IP ROUTE a.b.c.d m.m.m.m ga.gb.gc.gd
IP ROUTE a.b.c.d m.m.m.m interface
In the first instance, you provide the net/subnet (and mask) of the target network (a.b.c.d m.m.m.m) the next hop address (ga.gb.gc.gd) and an optional metric (for cases when you want a "floating static" to cover a path in case the primary link drops, for example).
The router determines the interface automatically, based on the interface's address ... the "next hop" would be in the same net/subnet as the router's egress interface.
In the second instance, you explicitely tell the router to send all traffic for the target net/subnet out a particular interface (and an optional metric, for the same reasons as the first instance).
The router doesn't know or care what's on the other side ... you have directed it to pump all the traffic for a.b.c.d with a mask of m.m.m.m to the specified interface ... .whether it's valid or not, that's where the traffic will go.
The advantage of one over the other relates to how the routing table reacts when the path becomes invalid, I believe.

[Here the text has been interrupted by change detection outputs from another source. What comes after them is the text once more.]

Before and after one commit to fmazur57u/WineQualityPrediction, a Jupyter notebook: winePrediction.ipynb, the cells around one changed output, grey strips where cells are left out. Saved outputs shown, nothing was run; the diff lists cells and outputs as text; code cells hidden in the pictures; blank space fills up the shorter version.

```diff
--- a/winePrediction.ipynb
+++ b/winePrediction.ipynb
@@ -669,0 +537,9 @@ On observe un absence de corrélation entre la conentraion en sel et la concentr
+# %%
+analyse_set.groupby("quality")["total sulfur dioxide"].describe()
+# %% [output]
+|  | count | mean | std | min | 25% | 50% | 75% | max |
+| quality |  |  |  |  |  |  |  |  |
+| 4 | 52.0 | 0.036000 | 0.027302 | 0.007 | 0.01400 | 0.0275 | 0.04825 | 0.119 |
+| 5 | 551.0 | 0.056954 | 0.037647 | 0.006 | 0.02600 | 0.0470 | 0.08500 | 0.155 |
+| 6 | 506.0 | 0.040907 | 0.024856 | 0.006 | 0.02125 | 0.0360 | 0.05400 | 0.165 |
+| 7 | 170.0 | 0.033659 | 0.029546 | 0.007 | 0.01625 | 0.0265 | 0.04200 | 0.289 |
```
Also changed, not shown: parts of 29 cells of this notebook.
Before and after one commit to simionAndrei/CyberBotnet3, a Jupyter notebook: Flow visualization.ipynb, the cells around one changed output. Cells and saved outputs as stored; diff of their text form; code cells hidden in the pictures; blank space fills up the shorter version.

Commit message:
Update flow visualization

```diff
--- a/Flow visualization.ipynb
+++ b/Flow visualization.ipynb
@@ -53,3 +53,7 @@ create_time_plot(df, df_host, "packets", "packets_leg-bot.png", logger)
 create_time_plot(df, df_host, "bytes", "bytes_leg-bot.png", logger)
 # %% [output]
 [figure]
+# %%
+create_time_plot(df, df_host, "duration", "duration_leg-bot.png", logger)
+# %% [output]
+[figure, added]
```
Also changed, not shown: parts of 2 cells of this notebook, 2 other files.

We are pleased to announce availability of Beta software for 16.6.3. 16.6.3 will be the second rebuild on the 16.6 release train targeted towards Catalyst 9500/9400/9300/3850/3650 switching platforms. We are looking for early feedback from custome...